▸ **TASK ITEM**: If a line in the entries below holds the string "Text", copy it.

▸ **STUDY MATERIAL**:
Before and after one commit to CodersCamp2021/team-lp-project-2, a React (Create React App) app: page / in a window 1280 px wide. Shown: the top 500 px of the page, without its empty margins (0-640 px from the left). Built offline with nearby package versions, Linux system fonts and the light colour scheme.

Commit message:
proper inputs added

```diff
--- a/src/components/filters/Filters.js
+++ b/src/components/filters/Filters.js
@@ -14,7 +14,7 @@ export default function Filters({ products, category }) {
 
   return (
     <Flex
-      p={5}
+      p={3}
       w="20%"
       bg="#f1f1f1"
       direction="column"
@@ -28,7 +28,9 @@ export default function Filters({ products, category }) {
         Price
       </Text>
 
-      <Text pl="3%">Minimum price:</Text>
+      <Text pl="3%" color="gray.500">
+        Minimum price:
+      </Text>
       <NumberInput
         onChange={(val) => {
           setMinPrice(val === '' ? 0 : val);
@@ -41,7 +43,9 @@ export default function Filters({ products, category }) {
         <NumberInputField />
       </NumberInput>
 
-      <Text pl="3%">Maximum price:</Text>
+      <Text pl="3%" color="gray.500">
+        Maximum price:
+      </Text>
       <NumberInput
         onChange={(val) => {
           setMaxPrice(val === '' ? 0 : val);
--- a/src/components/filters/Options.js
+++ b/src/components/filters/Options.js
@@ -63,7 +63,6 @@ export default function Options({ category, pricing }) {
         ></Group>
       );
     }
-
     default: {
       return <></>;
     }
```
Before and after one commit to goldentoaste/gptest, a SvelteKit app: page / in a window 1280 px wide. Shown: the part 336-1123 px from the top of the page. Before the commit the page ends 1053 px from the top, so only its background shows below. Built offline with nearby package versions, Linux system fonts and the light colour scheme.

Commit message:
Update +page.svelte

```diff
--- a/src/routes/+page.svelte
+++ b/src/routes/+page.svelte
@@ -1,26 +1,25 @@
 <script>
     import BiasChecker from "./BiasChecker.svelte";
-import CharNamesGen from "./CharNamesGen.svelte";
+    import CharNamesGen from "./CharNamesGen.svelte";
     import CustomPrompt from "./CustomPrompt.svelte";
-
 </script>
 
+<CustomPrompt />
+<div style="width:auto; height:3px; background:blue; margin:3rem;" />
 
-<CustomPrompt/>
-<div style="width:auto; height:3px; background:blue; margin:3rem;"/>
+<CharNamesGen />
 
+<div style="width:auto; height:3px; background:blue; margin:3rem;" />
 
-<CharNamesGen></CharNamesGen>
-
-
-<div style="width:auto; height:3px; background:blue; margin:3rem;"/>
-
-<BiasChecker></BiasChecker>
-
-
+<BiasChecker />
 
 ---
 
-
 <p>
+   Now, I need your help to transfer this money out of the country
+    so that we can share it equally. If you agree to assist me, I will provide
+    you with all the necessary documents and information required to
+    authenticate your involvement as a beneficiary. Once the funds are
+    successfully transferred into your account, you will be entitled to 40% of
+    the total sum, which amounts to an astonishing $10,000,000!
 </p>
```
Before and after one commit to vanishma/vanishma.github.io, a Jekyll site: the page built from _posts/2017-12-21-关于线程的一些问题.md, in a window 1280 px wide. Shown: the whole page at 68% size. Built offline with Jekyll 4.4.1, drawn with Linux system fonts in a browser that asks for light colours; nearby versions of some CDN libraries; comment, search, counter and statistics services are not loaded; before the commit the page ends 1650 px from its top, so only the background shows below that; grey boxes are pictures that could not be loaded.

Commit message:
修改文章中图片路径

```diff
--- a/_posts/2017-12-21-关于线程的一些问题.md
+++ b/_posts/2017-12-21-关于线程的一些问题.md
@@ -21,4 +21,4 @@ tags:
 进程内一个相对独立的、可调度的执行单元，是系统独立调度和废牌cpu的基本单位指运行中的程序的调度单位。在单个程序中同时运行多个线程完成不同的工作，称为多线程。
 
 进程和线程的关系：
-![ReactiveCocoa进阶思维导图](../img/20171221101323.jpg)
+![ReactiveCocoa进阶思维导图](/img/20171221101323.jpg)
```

▸ **ANSWER TO THIS EXERCISE**:
       </Text>
-      <Text pl="3%">Minimum price:</Text>
+      <Text pl="3%" color="gray.500">
+      </Text>
-      <Text pl="3%">Maximum price:</Text>
+      <Text pl="3%" color="gray.500">
+      </Text>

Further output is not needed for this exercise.